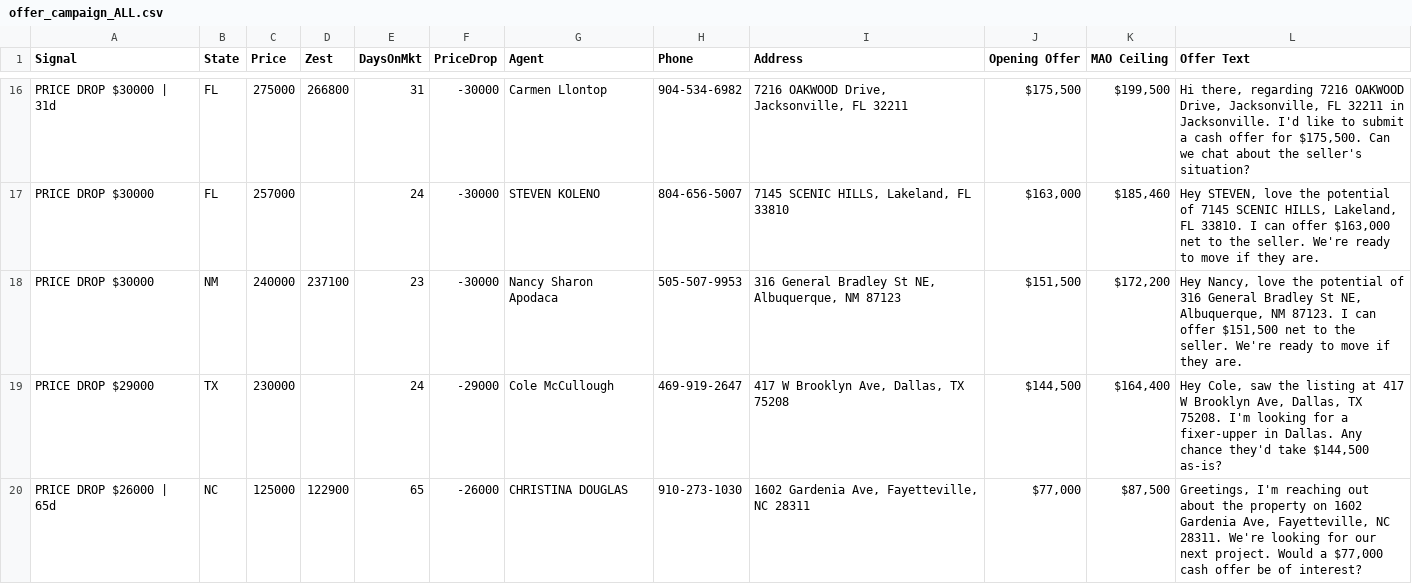
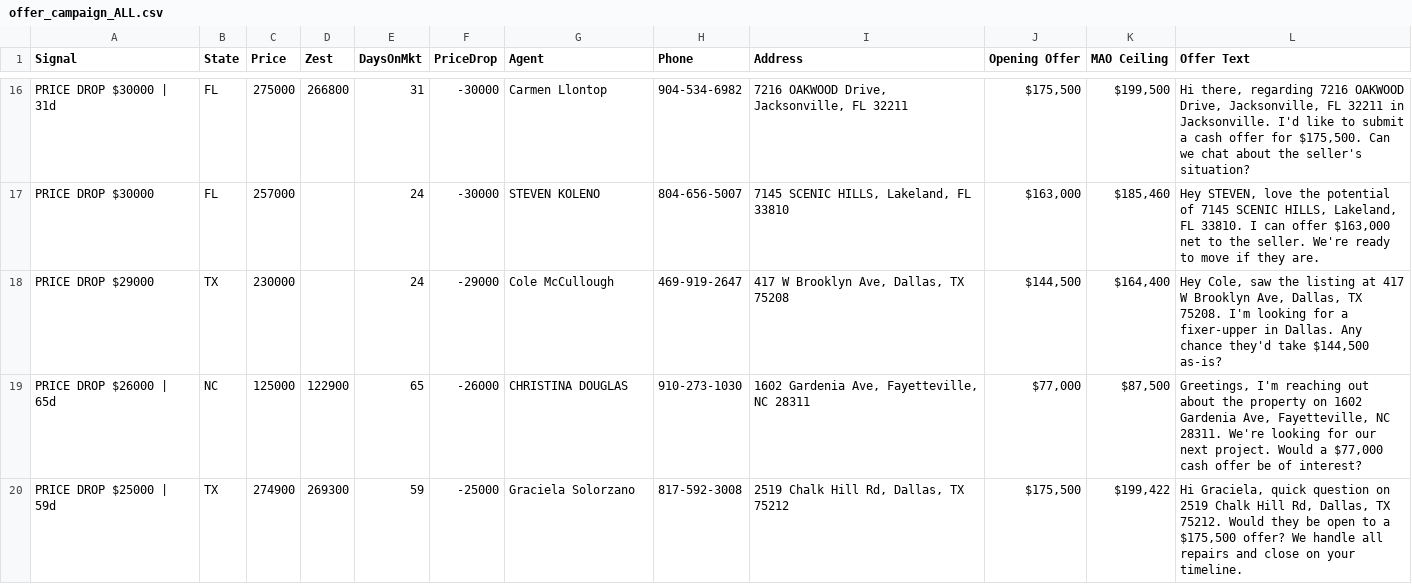
Before and after one commit to charlespjr/wholesaler, a CSV file: offer_campaign_ALL.csv, drawn as a sheet; only a part is shown, gaps mark what is left out; the shorter side is filled out with more unchanged rows; the diff names each change by its address in the sheet, - before the commit and + after, or states it on an @@ line.

```diff
--- a/offer_campaign_ALL.csv
+++ b/offer_campaign_ALL.csv
-row 18: PRICE DROP $30000 | NM | 240000 | 237100 | 23 | -30000 | Nancy Sharon Apodaca | 505-507-9953 | 316 General Bradley St NE, Albuquerque, NM 87123 | $151,500 | $172,200 | Hey Nancy, love the potential of 316 General Bradley St NE, Albuquerque, NM 87123. I can offer $151,500 net to the seller. We're ready to move if they are.
```
Also changed, not shown: offer_campaign_nm_az_oh.csv, 1 other file.
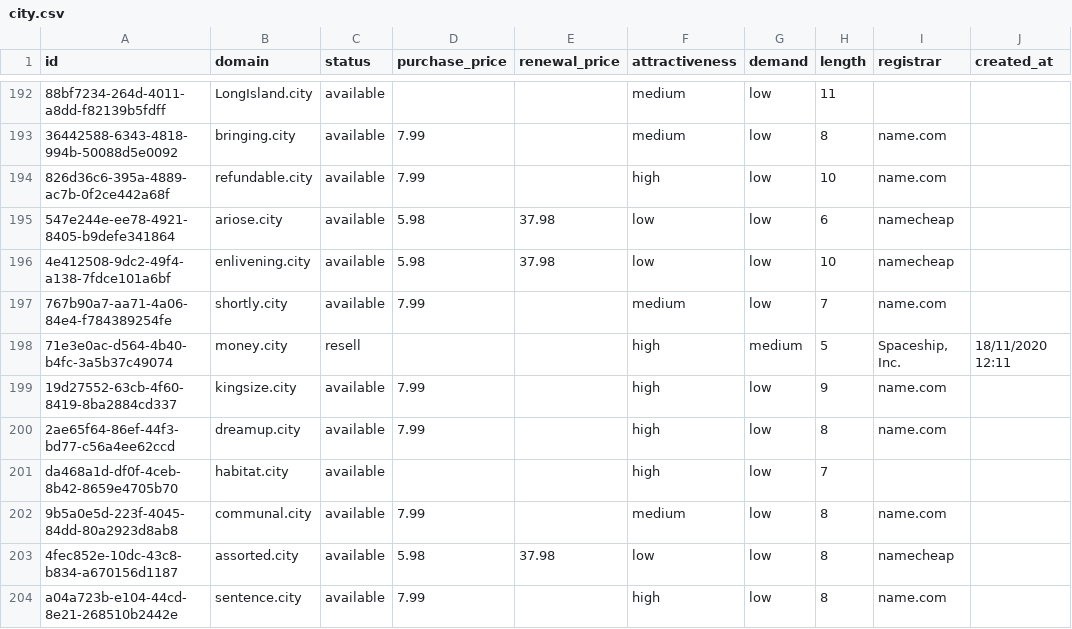
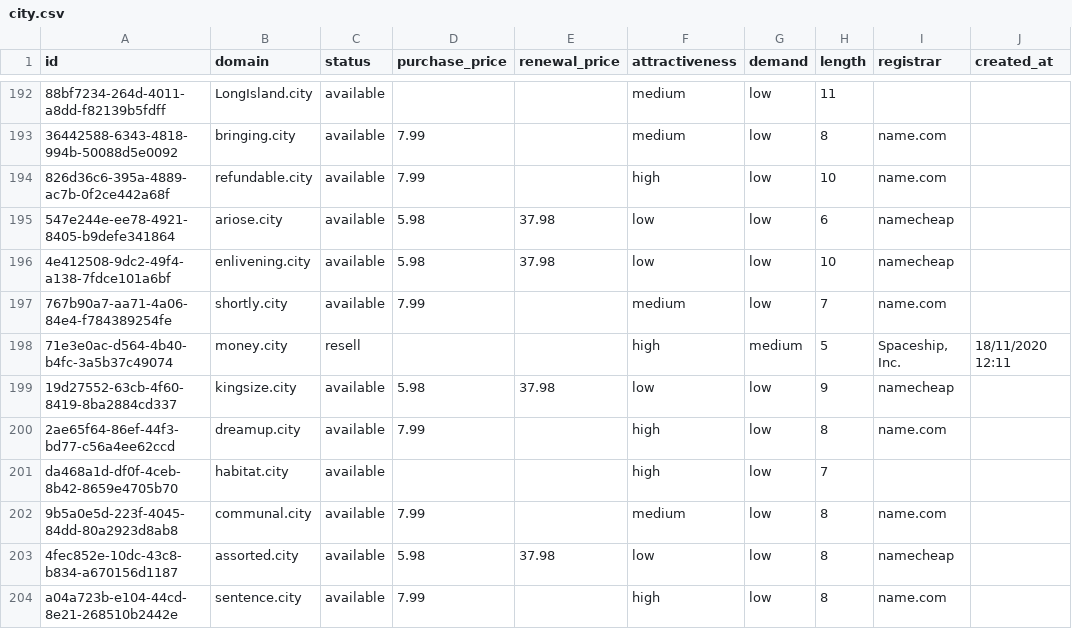
Before and after one commit to UniqueDomains/city-oneword-domains, a CSV file: city.csv, drawn as a sheet; only a part is shown, gaps mark what is left out; the diff names each change by its address in the sheet, - before the commit and + after, or states it on an @@ line.

Commit message:
Domains update

```diff
--- a/city.csv
+++ b/city.csv
-D199 (purchase_price): 7.99
+D199 (purchase_price): 5.98
-E199 (renewal_price): (empty)
+E199 (renewal_price): 37.98
-F199 (attractiveness): high
+F199 (attractiveness): low
-I199 (registrar): name.com
+I199 (registrar): namecheap
```
Also changed, not shown: 4 other files.
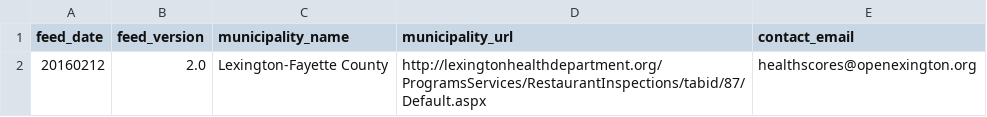
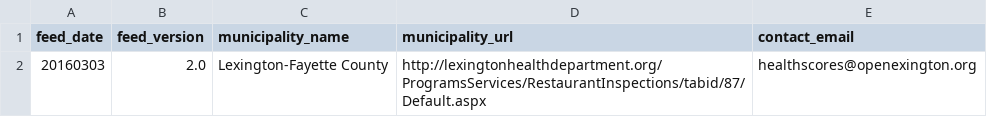
Before and after one commit to openlexington/Lex_to_LIVES, a CSV file: feed_info.csv, drawn as a sheet.

```diff
--- a/feed_info.csv
+++ b/feed_info.csv
@@ -1,2 +1,2 @@
 feed_date,feed_version,municipality_name,municipality_url,contact_email
-20160212,2.0,Lexington-Fayette County,http://lexingtonhealthdepartment.org/ProgramsServices/RestaurantInspections/tabid/87/Default.aspx,healthscores@openexington.org
+20160303,2.0,Lexington-Fayette County,http://lexingtonhealthdepartment.org/ProgramsServices/RestaurantInspections/tabid/87/Default.aspx,healthscores@openexington.org
```
Also changed, not shown: businesses.csv, 5 other files.
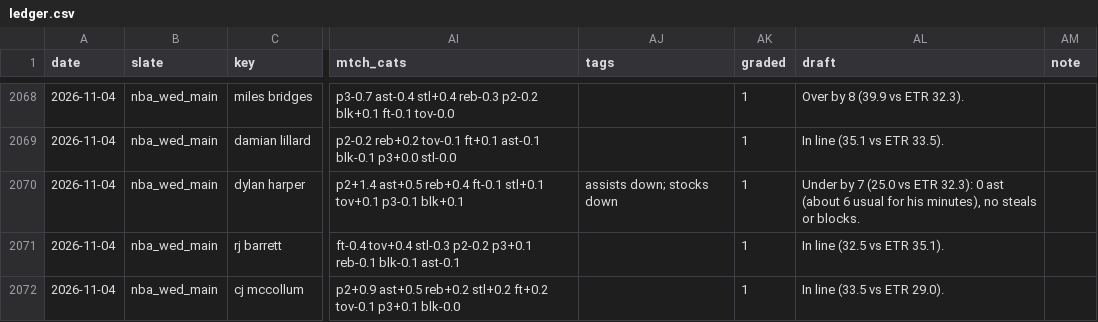
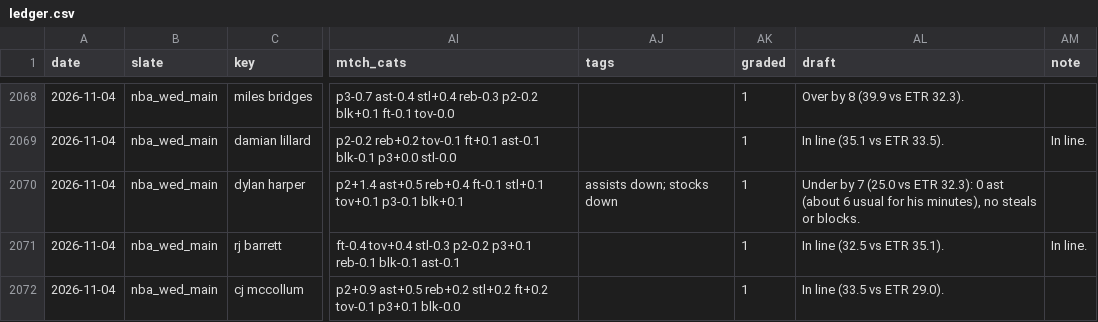
Before and after one commit to JonBoyBeats/br_rankings, a CSV file: analysis/nba/ledger.csv, drawn as a sheet; only a part is shown, gaps mark what is left out; the diff covers the shown part only; the diff names each change by its address in the sheet, - before the commit and + after, or states it on an @@ line.

```diff
--- a/analysis/nba/ledger.csv
+++ b/analysis/nba/ledger.csv
-AM2069 (note): (empty)
+AM2069 (note): In line.
-AM2071 (note): (empty)
+AM2071 (note): In line.
```
Also changed, not shown: 57 edited cells elsewhere in this file, analysis/nba/report/misses.csv, 2 other files.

* * * * * * * * *

__Goal of the exercise__.
Without including any pictures, reproduce the data exactly.

__Task response__.
Before and after one commit to charlespjr/wholesaler, a CSV file: offer_campaign_ALL.csv, drawn as a sheet; only a part is shown, gaps mark what is left out; the shorter side is filled out with more unchanged rows; the diff names each change by its address in the sheet, - before the commit and + after, or states it on an @@ line.

```diff
--- a/offer_campaign_ALL.csv
+++ b/offer_campaign_ALL.csv
-row 18: PRICE DROP $30000 | NM | 240000 | 237100 | 23 | -30000 | Nancy Sharon Apodaca | 505-507-9953 | 316 General Bradley St NE, Albuquerque, NM 87123 | $151,500 | $172,200 | Hey Nancy, love the potential of 316 General Bradley St NE, Albuquerque, NM 87123. I can offer $151,500 net to the seller. We're ready to move if they are.
```
Also changed, not shown: offer_campaign_nm_az_oh.csv, 1 other file.
Before and after one commit to UniqueDomains/city-oneword-domains, a CSV file: city.csv, drawn as a sheet; only a part is shown, gaps mark what is left out; the diff names each change by its address in the sheet, - before the commit and + after, or states it on an @@ line.

Commit message:
Domains update

```diff
--- a/city.csv
+++ b/city.csv
-D199 (purchase_price): 7.99
+D199 (purchase_price): 5.98
-E199 (renewal_price): (empty)
+E199 (renewal_price): 37.98
-F199 (attractiveness): high
+F199 (attractiveness): low
-I199 (registrar): name.com
+I199 (registrar): namecheap
```
Also changed, not shown: 4 other files.
Before and after one commit to openlexington/Lex_to_LIVES, a CSV file: feed_info.csv, drawn as a sheet.

```diff
--- a/feed_info.csv
+++ b/feed_info.csv
@@ -1,2 +1,2 @@
 feed_date,feed_version,municipality_name,municipality_url,contact_email
-20160212,2.0,Lexington-Fayette County,http://lexingtonhealthdepartment.org/ProgramsServices/RestaurantInspections/tabid/87/Default.aspx,healthscores@openexington.org
+20160303,2.0,Lexington-Fayette County,http://lexingtonhealthdepartment.org/ProgramsServices/RestaurantInspections/tabid/87/Default.aspx,healthscores@openexington.org
```
Also changed, not shown: businesses.csv, 5 other files.
Before and after one commit to JonBoyBeats/br_rankings, a CSV file: analysis/nba/ledger.csv, drawn as a sheet; only a part is shown, gaps mark what is left out; the diff covers the shown part only; the diff names each change by its address in the sheet, - before the commit and + after, or states it on an @@ line.

```diff
--- a/analysis/nba/ledger.csv
+++ b/analysis/nba/ledger.csv
-AM2069 (note): (empty)
+AM2069 (note): In line.
-AM2071 (note): (empty)
+AM2071 (note): In line.
```
Also changed, not shown: 57 edited cells elsewhere in this file, analysis/nba/report/misses.csv, 2 other files.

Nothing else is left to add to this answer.